RECORDED DATA START
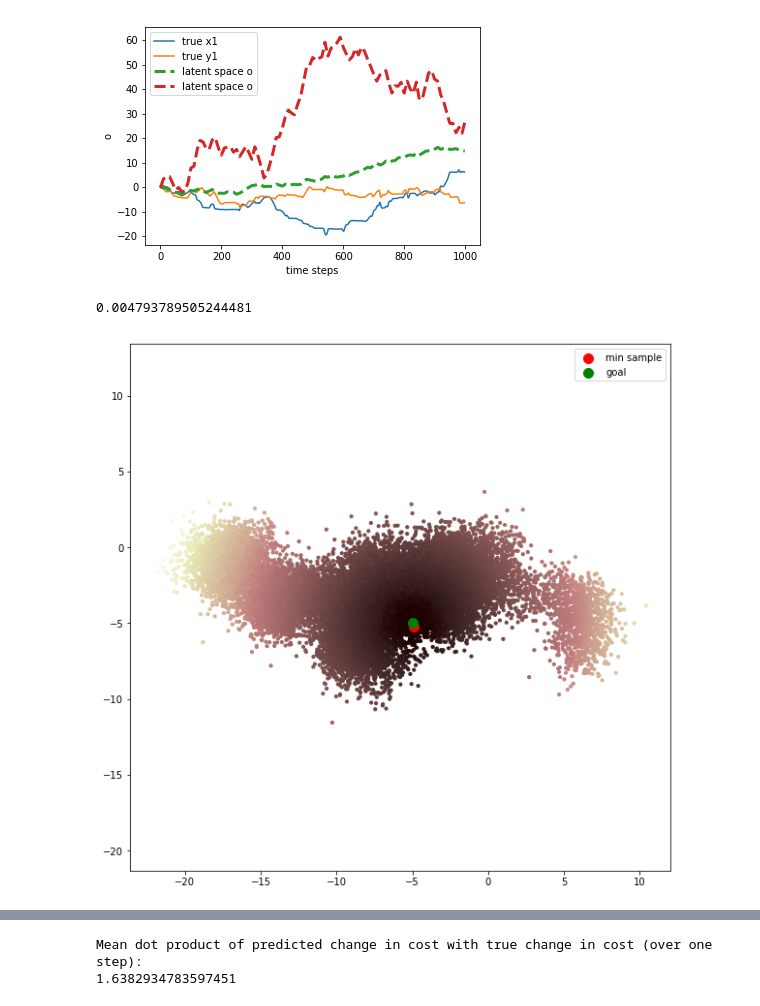
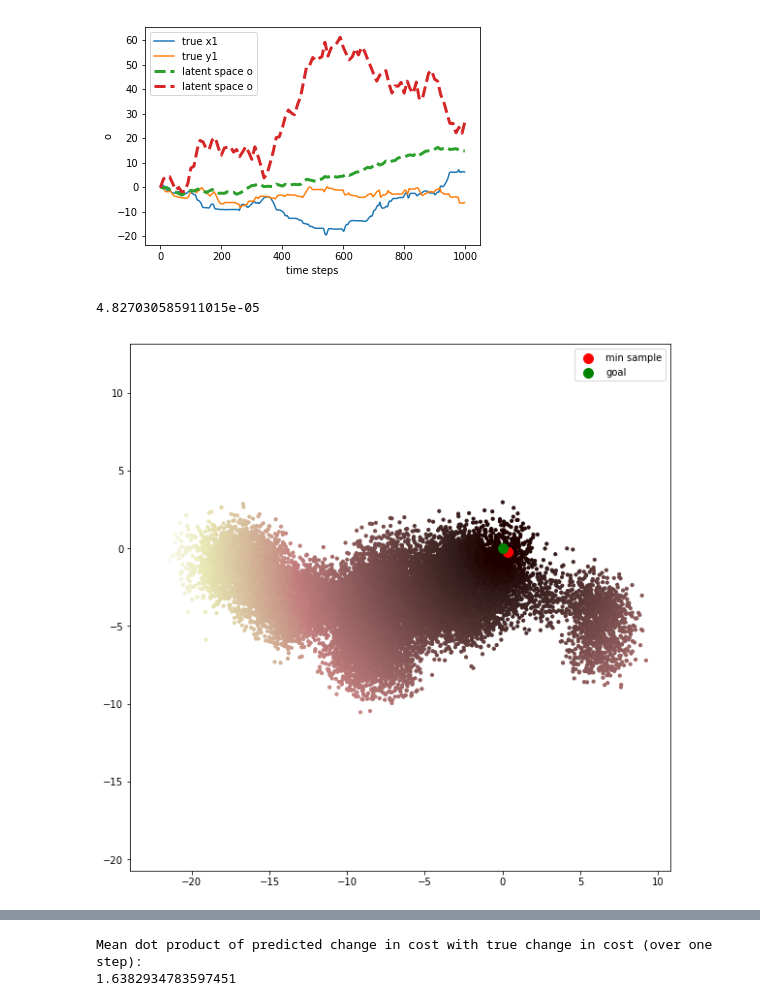
Before and after one commit to UM-ARM-Lab/unreliable-deform-manipulation, a Jupyter notebook: link_bot_notebooks/src/link_bot_notebooks/Agent Testing.ipynb, the cells around one changed output, grey strips where cells are left out. Cells and saved outputs as stored; diff of their text form; code cells hidden in the pictures.

```diff
--- a/link_bot_notebooks/src/link_bot_notebooks/Agent Testing.ipynb
+++ b/link_bot_notebooks/src/link_bot_notebooks/Agent Testing.ipynb
@@ -10,7 +10,7 @@ importing Jupyter notebook from /home/pmitrano/catkin_ws/src/link_bot/link_bot_n
 g = np.array([[4], [0], [5], [0], [6], [0]])
 dt = 0.1
 # %%
-data = tpo.load_gazebo_data_v2("/home/pmitrano/catkin_ws/src/link_bot/link_bot_teleop/data/rand_forces_1.txt", g)
+data = tpo.load_data("/home/pmitrano/catkin_ws/src/link_bot/link_bot_teleop/data/rand_forces_1.txt", g, extract_func=tpo.two_link_pos_extractor)
 tpo.plot_gz_data_v2(plt, data[:100])
 # %% [output]
 [figure]
@@ -90,14 +87,14 @@ tpo.plot_xy_rollout(plt, model, data, dt, data[0][0], g);
 # %% [output]
 [figure]
 # %%
-gx = -5
-gy = -5
+gx = 0
+gy = 0
 goal = np.array([[gx], [gy], [gx+1], [gy], [gx+2], [gy]])
 min_sample, min_cost = tpo.plot_costmap(plt, model, data, goal, samples=20, spread=1)
 print(min_cost)
 plt.scatter([min_sample[0]], [min_sample[1]], s=100, c='Red', label='min sample');
 plt.scatter([gx], [gy], s=100, c='Green', label='goal');
 plt.legend();
 # %% [output]
-0.004793789505244481
+4.827030585911015e-05
-[figure, old version]
+[figure, new version]
```
Also changed, not shown: parts of 3 cells of this notebook, 1 other file.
RECORDED DATA END
▸ TASK BRIEF
Copy out all of the entries exactly as they stand, with no pictures in your copy.

▸ ANSWER FOR THE TASK
Before and after one commit to UM-ARM-Lab/unreliable-deform-manipulation, a Jupyter notebook: link_bot_notebooks/src/link_bot_notebooks/Agent Testing.ipynb, the cells around one changed output, grey strips where cells are left out. Cells and saved outputs as stored; diff of their text form; code cells hidden in the pictures.

```diff
--- a/link_bot_notebooks/src/link_bot_notebooks/Agent Testing.ipynb
+++ b/link_bot_notebooks/src/link_bot_notebooks/Agent Testing.ipynb
@@ -10,7 +10,7 @@ importing Jupyter notebook from /home/pmitrano/catkin_ws/src/link_bot/link_bot_n
 g = np.array([[4], [0], [5], [0], [6], [0]])
 dt = 0.1
 # %%
-data = tpo.load_gazebo_data_v2("/home/pmitrano/catkin_ws/src/link_bot/link_bot_teleop/data/rand_forces_1.txt", g)
+data = tpo.load_data("/home/pmitrano/catkin_ws/src/link_bot/link_bot_teleop/data/rand_forces_1.txt", g, extract_func=tpo.two_link_pos_extractor)
 tpo.plot_gz_data_v2(plt, data[:100])
 # %% [output]
 [figure]
@@ -90,14 +87,14 @@ tpo.plot_xy_rollout(plt, model, data, dt, data[0][0], g);
 # %% [output]
 [figure]
 # %%
-gx = -5
-gy = -5
+gx = 0
+gy = 0
 goal = np.array([[gx], [gy], [gx+1], [gy], [gx+2], [gy]])
 min_sample, min_cost = tpo.plot_costmap(plt, model, data, goal, samples=20, spread=1)
 print(min_cost)
 plt.scatter([min_sample[0]], [min_sample[1]], s=100, c='Red', label='min sample');
 plt.scatter([gx], [gy], s=100, c='Green', label='goal');
 plt.legend();
 # %% [output]
-0.004793789505244481
+4.827030585911015e-05
-[figure, old version]
+[figure, new version]
```
Also changed, not shown: parts of 3 cells of this notebook, 1 other file.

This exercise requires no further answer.